Work to be completed:
Exactly the lines from the one with "Updated msg box on contact pg" to the end of the data below should be set down, and no others.

Source material:
------------------------------------

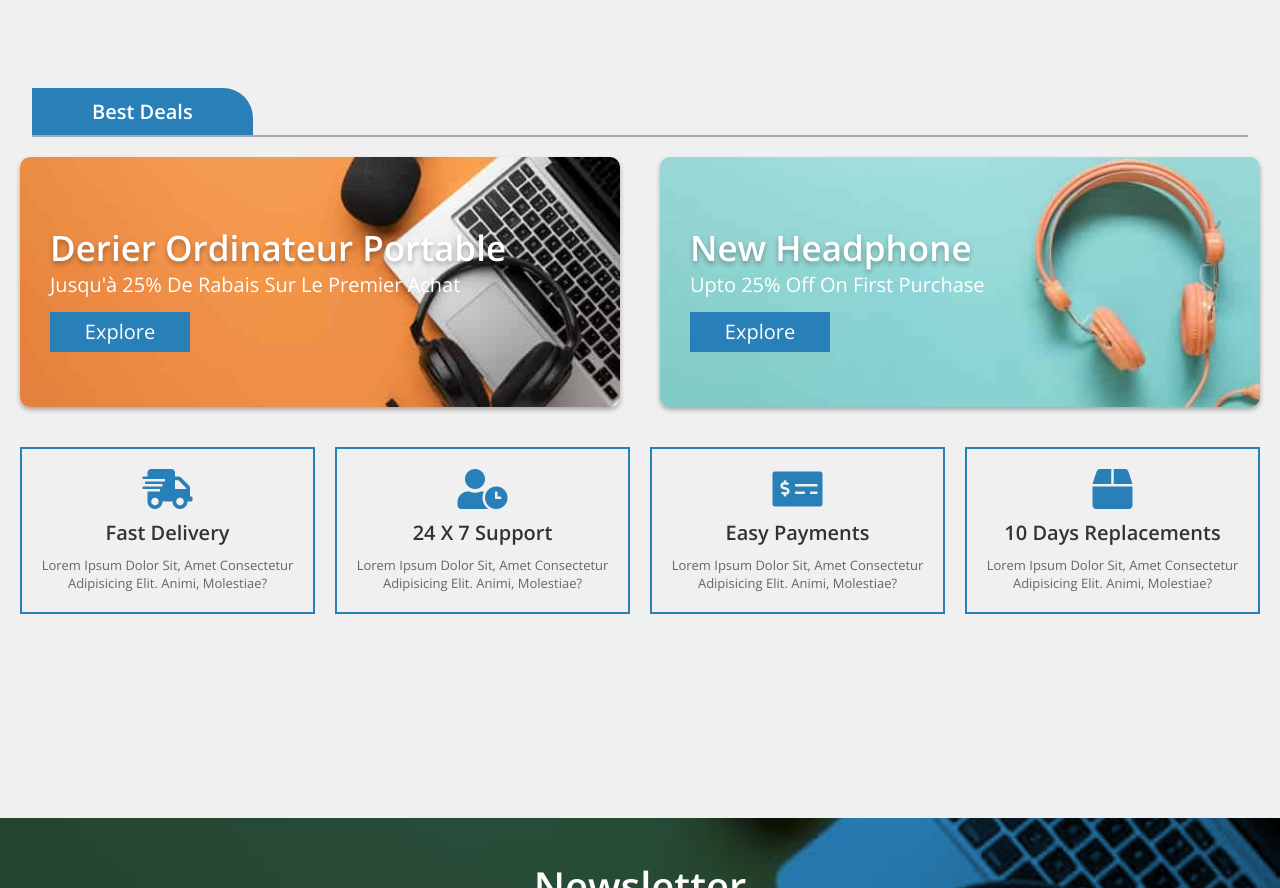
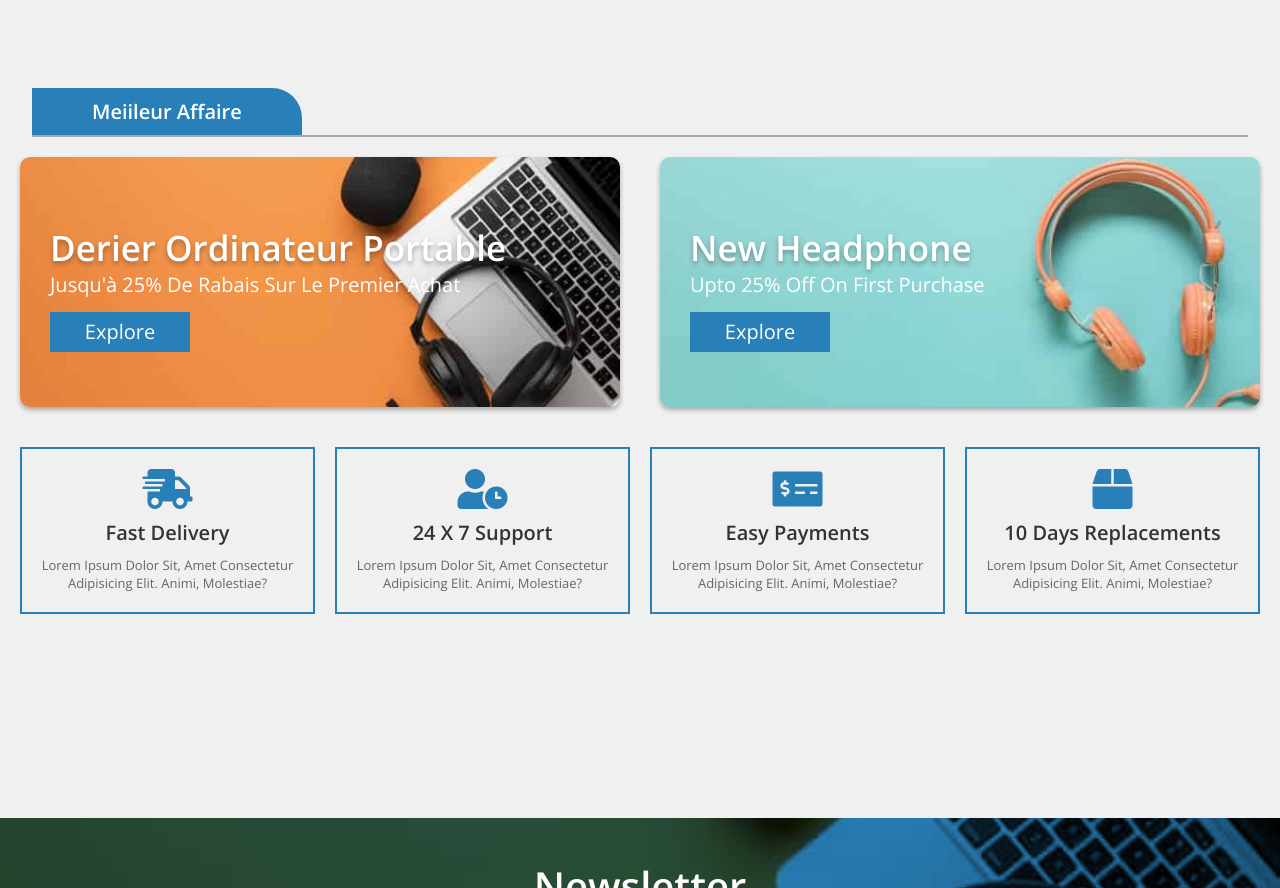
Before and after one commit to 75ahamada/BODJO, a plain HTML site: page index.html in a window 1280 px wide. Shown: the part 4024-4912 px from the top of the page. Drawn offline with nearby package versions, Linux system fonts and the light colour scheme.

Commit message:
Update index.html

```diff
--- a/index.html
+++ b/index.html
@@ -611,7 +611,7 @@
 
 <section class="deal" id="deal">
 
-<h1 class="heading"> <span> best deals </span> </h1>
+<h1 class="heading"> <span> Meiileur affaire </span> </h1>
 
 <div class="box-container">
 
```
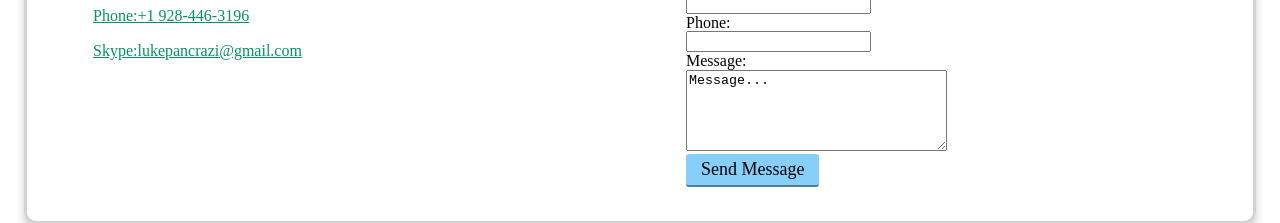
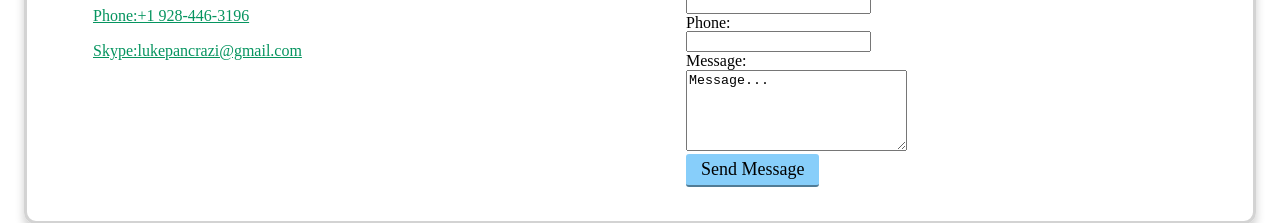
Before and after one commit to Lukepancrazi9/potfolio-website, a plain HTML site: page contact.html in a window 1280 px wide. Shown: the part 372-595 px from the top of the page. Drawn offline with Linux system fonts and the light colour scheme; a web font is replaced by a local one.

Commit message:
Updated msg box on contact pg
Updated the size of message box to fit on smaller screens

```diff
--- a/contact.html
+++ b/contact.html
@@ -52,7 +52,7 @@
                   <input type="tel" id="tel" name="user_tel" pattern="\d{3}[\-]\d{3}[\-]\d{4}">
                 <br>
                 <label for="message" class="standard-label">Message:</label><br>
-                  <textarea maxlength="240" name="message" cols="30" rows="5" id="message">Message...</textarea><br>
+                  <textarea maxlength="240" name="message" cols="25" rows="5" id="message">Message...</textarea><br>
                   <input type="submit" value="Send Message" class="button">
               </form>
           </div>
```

------------------------------------

Task output:
Updated msg box on contact pg
Updated the size of message box to fit on smaller screens

```diff
--- a/contact.html
+++ b/contact.html
@@ -52,7 +52,7 @@
                   <input type="tel" id="tel" name="user_tel" pattern="\d{3}[\-]\d{3}[\-]\d{4}">
                 <br>
                 <label for="message" class="standard-label">Message:</label><br>
-                  <textarea maxlength="240" name="message" cols="30" rows="5" id="message">Message...</textarea><br>
+                  <textarea maxlength="240" name="message" cols="25" rows="5" id="message">Message...</textarea><br>
                   <input type="submit" value="Send Message" class="button">
               </form>
           </div>
```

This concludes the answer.